━━━ Given entries
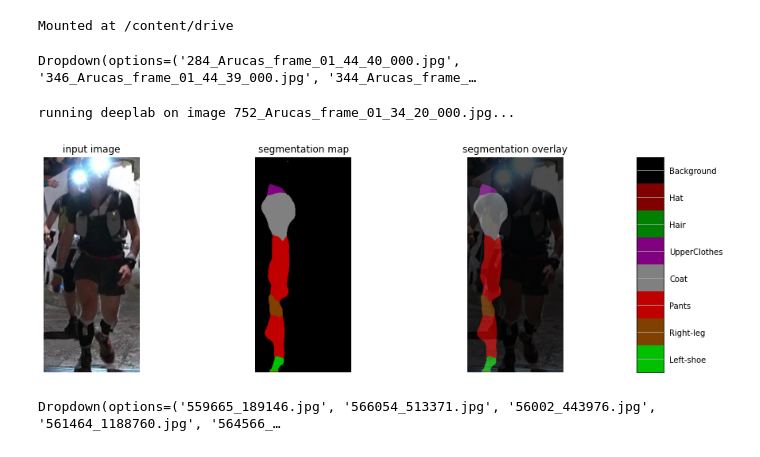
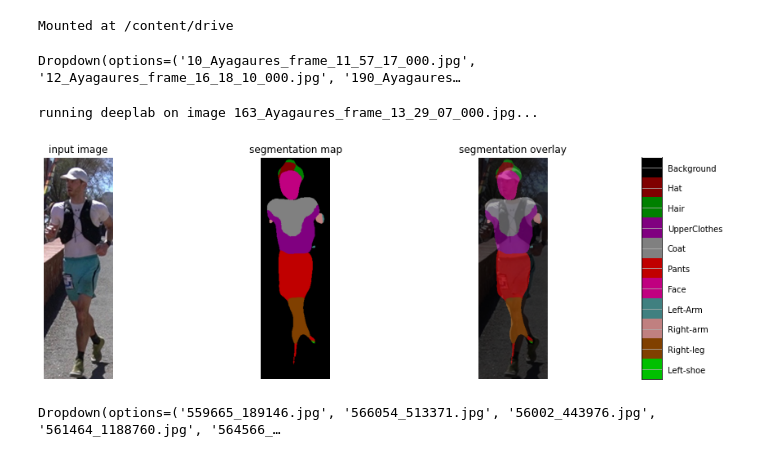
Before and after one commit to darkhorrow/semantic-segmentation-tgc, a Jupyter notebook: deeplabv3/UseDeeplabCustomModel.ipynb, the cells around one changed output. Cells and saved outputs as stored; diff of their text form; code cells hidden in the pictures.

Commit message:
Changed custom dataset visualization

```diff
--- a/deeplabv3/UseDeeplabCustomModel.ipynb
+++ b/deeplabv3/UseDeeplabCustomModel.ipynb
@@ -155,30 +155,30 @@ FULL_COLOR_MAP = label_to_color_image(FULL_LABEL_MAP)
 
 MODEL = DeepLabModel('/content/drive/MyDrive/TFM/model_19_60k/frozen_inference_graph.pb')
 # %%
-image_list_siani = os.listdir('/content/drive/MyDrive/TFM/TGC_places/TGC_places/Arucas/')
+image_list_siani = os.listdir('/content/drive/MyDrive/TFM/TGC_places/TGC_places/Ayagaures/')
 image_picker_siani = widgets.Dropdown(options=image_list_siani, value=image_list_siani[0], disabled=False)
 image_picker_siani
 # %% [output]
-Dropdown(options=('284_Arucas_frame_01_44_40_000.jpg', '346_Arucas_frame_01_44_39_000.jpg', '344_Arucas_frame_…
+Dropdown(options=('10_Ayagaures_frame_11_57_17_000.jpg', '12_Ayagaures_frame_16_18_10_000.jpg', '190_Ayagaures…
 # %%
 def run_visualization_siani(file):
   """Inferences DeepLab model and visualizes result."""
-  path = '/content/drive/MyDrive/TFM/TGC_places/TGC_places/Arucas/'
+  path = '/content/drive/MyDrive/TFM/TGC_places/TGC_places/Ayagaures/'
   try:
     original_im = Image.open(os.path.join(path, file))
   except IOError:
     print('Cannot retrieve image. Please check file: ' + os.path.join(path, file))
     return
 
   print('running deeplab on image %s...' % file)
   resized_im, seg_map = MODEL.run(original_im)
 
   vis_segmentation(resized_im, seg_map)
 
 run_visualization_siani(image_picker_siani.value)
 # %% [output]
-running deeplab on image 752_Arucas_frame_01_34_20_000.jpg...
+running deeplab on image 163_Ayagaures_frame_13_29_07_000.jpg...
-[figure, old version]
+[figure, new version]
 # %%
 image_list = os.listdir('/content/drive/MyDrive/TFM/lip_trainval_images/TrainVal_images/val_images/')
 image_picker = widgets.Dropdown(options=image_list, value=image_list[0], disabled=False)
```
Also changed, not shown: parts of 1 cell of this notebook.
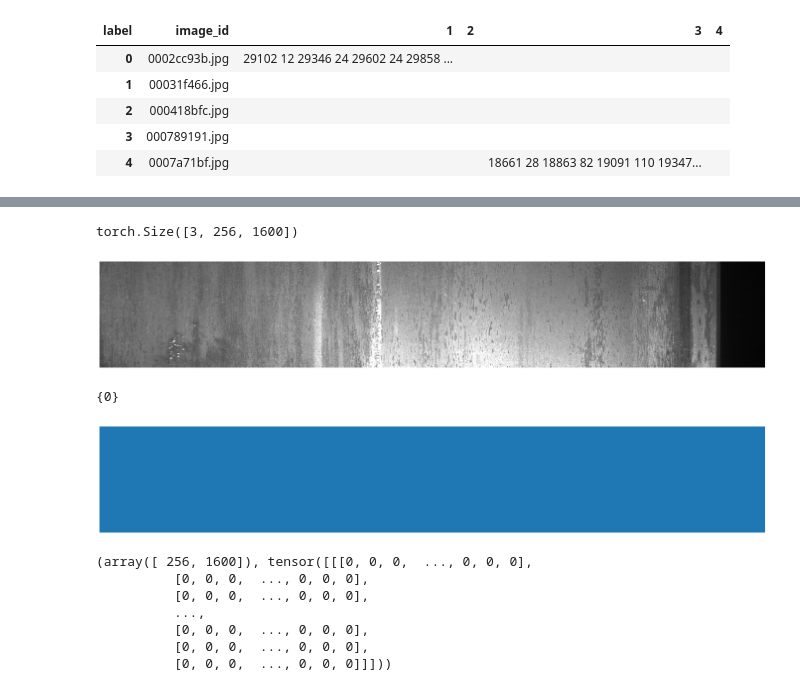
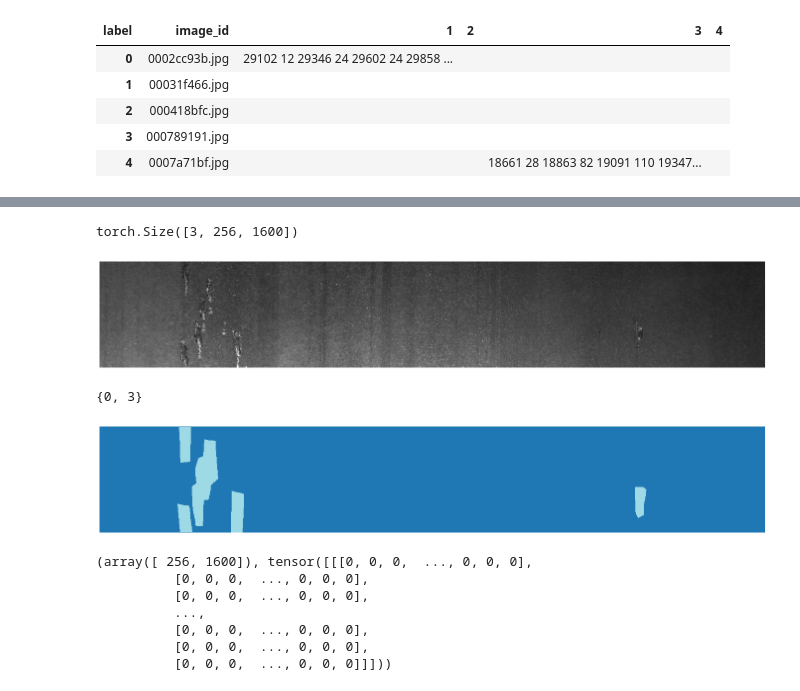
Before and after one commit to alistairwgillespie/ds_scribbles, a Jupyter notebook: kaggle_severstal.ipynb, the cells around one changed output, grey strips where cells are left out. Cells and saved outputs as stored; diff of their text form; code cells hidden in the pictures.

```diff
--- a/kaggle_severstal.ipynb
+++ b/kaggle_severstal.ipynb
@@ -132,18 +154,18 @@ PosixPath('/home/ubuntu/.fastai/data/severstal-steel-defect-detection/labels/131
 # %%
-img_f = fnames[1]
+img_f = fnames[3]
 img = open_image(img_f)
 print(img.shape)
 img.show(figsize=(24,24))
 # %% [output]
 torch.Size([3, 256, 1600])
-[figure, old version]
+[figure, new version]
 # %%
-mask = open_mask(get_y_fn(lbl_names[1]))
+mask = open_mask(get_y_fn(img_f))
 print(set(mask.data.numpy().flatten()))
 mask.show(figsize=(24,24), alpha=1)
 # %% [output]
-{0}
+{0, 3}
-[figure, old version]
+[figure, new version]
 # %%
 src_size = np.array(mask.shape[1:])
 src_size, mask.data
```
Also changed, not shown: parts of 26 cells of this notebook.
━━━━━━
━━━ Given entries
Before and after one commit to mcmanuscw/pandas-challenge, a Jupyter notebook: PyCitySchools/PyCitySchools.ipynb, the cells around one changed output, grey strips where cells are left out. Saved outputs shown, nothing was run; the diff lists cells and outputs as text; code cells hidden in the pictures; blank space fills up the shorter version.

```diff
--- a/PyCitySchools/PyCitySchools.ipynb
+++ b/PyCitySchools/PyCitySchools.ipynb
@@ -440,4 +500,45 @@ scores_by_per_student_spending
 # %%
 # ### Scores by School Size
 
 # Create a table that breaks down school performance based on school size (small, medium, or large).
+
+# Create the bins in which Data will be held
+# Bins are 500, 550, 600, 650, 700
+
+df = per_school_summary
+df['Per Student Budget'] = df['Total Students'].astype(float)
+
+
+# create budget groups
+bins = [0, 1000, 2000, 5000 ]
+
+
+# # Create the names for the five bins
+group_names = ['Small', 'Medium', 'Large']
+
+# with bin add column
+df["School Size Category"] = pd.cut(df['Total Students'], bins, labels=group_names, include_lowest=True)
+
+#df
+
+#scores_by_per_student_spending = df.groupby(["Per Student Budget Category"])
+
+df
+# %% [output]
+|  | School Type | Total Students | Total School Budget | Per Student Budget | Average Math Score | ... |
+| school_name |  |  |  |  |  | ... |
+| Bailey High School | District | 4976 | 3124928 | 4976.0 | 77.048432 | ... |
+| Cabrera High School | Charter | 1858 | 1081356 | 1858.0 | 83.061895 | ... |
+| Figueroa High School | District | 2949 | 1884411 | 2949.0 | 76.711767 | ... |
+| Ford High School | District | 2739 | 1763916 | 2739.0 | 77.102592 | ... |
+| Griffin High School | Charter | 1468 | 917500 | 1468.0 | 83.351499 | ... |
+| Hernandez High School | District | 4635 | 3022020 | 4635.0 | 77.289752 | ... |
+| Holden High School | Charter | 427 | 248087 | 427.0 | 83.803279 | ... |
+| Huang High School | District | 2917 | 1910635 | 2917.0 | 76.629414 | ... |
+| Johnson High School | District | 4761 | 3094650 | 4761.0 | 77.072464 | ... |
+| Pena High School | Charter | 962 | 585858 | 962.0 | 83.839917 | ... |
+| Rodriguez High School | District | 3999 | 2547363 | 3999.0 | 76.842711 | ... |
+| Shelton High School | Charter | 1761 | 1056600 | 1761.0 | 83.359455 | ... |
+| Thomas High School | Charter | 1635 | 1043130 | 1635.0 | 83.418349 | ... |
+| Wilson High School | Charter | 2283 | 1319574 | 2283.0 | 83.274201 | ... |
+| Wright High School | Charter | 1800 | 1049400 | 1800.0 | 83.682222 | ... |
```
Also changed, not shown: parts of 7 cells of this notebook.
━━━━━━
**Task:** Find all the lines with "Category" in the data and copy them.

**Exercise output:**
+df["School Size Category"] = pd.cut(df['Total Students'], bins, labels=group_names, include_lowest=True)
+#scores_by_per_student_spending = df.groupby(["Per Student Budget Category"])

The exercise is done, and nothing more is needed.